Providence City Hall
PROVIDENCE, R.I. (Legal Newsline) - Lawsuits filed over so-called “pay-for-delay” deals, such as the string of actions filed in the last few years by the City of Providence, can be “incredibly lucrative” and often attract plaintiffs’ attorneys seeking big paydays, one defense lawyer says.
Douglas McMeyer, a partner at Chicago-based Chapman Spingola LLP, said in an interview with Legal Newsline that part of the problem lies in the U.S. Supreme Court’s 2013 ruling in FTC v. Actavis Inc.
In Actavis, the nation’s highest court held that pay-for-delay agreements between brand and generic drug companies are subject to antitrust scrutiny.
The court’s decision stemmed from the Federal Trade Commission’s appeal of a ruling by the U.S. Court of Appeals for the Eleventh Circuit, which had dismissed the agency’s challenge to an alleged pay-for-delay agreement involving the testosterone-replacement drug AndroGel.
Several courts, including the Eleventh Circuit, have found that these agreements were insulated from antitrust scrutiny. However, in July 2012, the Third Circuit held that a reverse payment from a branded drug manufacturer to a generic competitor was presumptively unlawful, creating a split in the circuits and prompting Supreme Court review.
“The Actavis decision kinda threw everything into a tizzy,” McMeyer said. “It didn’t really give any parameters.”
In turn, that area of antitrust law has become both “wide open” and “ambiguous,” McMeyer says.
“It’s become an incredibly lucrative area for the plaintiffs’ bar,” he said.
McMeyer points out that in cases like those brought by the City of Providence -- in which the government entity has teamed up with private law firms to file more than a dozen antitrust lawsuits in federal court since 2012 -- there is an added benefit for the plaintiffs’ attorneys.
“The thing they get by being contingency fee counsel for a government is a whole class, ready-built, without having to go through the normal safeguards for class certification,” he explained.
In Providence’s case, prominent plaintiffs firm Motley Rice, which has an office in the city and connections to the city Solicitor’s Office, stands to earn anywhere from 15 to 40 percent in legal fees from several of the city’s antitrust cases.

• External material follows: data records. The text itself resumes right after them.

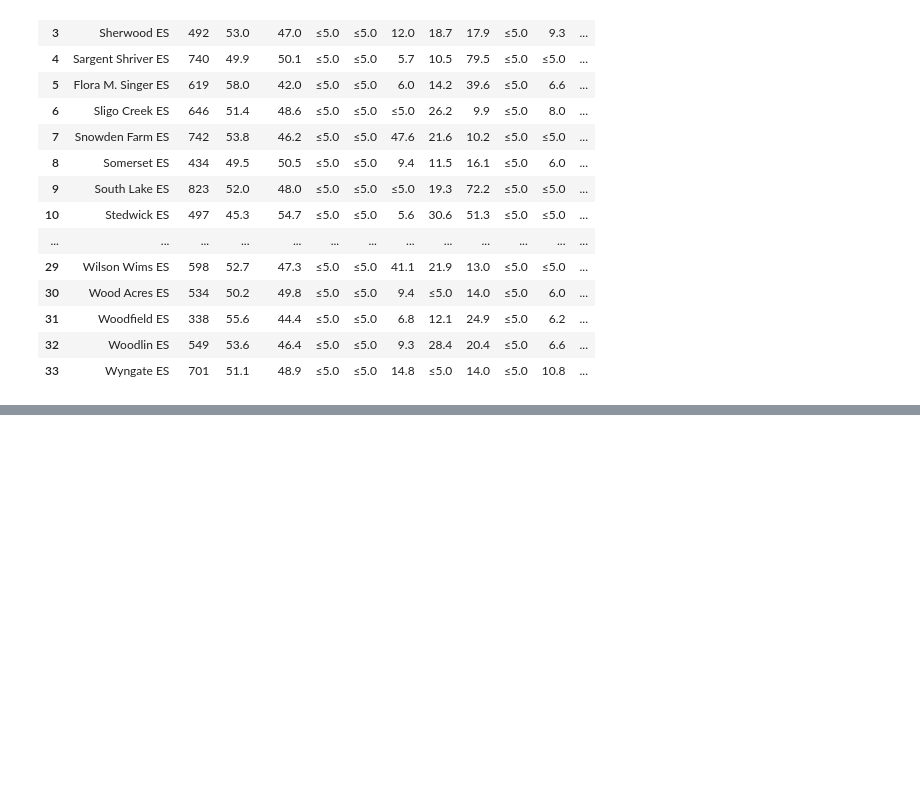
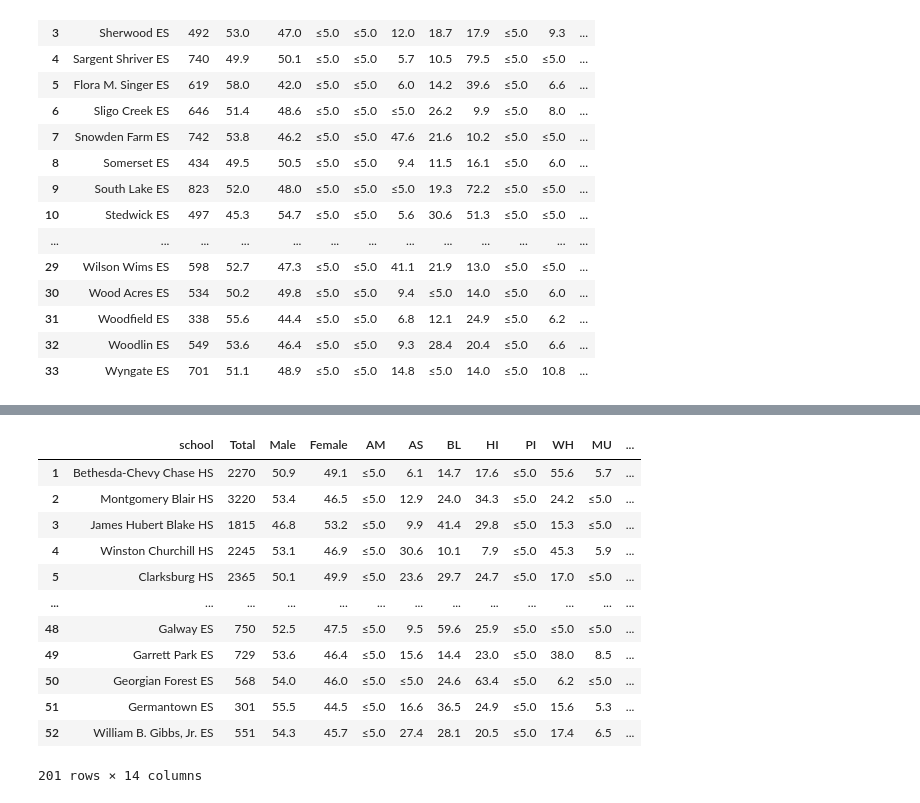
Before and after one commit to rinatorch/mcps_scrape, a Jupyter notebook: hello_jupyter.ipynb, the cells around one changed output, grey strips where cells are left out. Saved outputs shown, nothing was run; the diff lists cells and outputs as text; code cells hidden in the pictures; blank space fills up the shorter version.

```diff
--- a/hello_jupyter.ipynb
+++ b/hello_jupyter.ipynb
@@ -301,0 +401,26 @@ big_pdf = pdfplumber.open(big_pdf_path)
+# %%
+mcps21 = pd.concat([table_hs21, table_ms21, original_df ], ignore_index=False)
+mcps21.rename(columns={ mcps21.columns[0]: "school" }, inplace = True)
+#mcps21['level'] = pd.Series(dtype='object')
+
+#need school syntax
+  #pd.np.where(mcps21.school.str.contains("MS"), "Middle School",
+                   #pd.np.where(mcps21.school.str.contains("HS"), "High School",
+
+mcps21
+
+#src=https://stackoverflow.com/questions/43905930/conditional-if-statement-if-value-in-row-contains-string-set-another-column
+# %% [output]
+|  | school | Total | Male | Female | AM | AS | BL | HI | PI | WH | MU | ... |
+| 1 | Bethesda-Chevy Chase HS | 2270 | 50.9 | 49.1 | ≤5.0 | 6.1 | 14.7 | 17.6 | ≤5.0 | 55.6 | 5.7 | ... |
+| 2 | Montgomery Blair HS | 3220 | 53.4 | 46.5 | ≤5.0 | 12.9 | 24.0 | 34.3 | ≤5.0 | 24.2 | ≤5.0 | ... |
+| 3 | James Hubert Blake HS | 1815 | 46.8 | 53.2 | ≤5.0 | 9.9 | 41.4 | 29.8 | ≤5.0 | 15.3 | ≤5.0 | ... |
+| 4 | Winston Churchill HS | 2245 | 53.1 | 46.9 | ≤5.0 | 30.6 | 10.1 | 7.9 | ≤5.0 | 45.3 | 5.9 | ... |
+| 5 | Clarksburg HS | 2365 | 50.1 | 49.9 | ≤5.0 | 23.6 | 29.7 | 24.7 | ≤5.0 | 17.0 | ≤5.0 | ... |
+| ... | ... | ... | ... | ... | ... | ... | ... | ... | ... | ... | ... | ... |
+| 48 | Galway ES | 750 | 52.5 | 47.5 | ≤5.0 | 9.5 | 59.6 | 25.9 | ≤5.0 | ≤5.0 | ≤5.0 | ... |
+| 49 | Garrett Park ES | 729 | 53.6 | 46.4 | ≤5.0 | 15.6 | 14.4 | 23.0 | ≤5.0 | 38.0 | 8.5 | ... |
+| 50 | Georgian Forest ES | 568 | 54.0 | 46.0 | ≤5.0 | ≤5.0 | 24.6 | 63.4 | ≤5.0 | 6.2 | ≤5.0 | ... |
+| 51 | Germantown ES | 301 | 55.5 | 44.5 | ≤5.0 | 16.6 | 36.5 | 24.9 | ≤5.0 | 15.6 | 5.3 | ... |
+| 52 | William B. Gibbs, Jr. ES | 551 | 54.3 | 45.7 | ≤5.0 | 27.4 | 28.1 | 20.5 | ≤5.0 | 17.4 | 6.5 | ... |
+201 rows × 14 columns
```
Also changed, not shown: parts of 5 cells of this notebook, 1 other file.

The cases, filed through the city’s Solicitor’s Office, allege companies are “scheming” to keep generic versions of their prescription drugs off the market.
The city contends that by blocking generic competition through “pay-for-delay” deals -- in which brand-name drug makers pay their generic competitors to keep cheaper alternatives off the market -- the companies have forced it and its insurers to overpay for medications.
A public records request submitted by Legal Newsline in August revealed the city has given five contracts for the cases. Four of those went to Motley Rice.
The high-powered law firm, which has gone after asbestos makers, tobacco companies and the lead paint industry, holds at least two recent connections to the Solicitor’s Office.
The first was Matthew Jerzyk, who began work as deputy solicitor in 2012 and was listed as counsel for the office on some of the lawsuits.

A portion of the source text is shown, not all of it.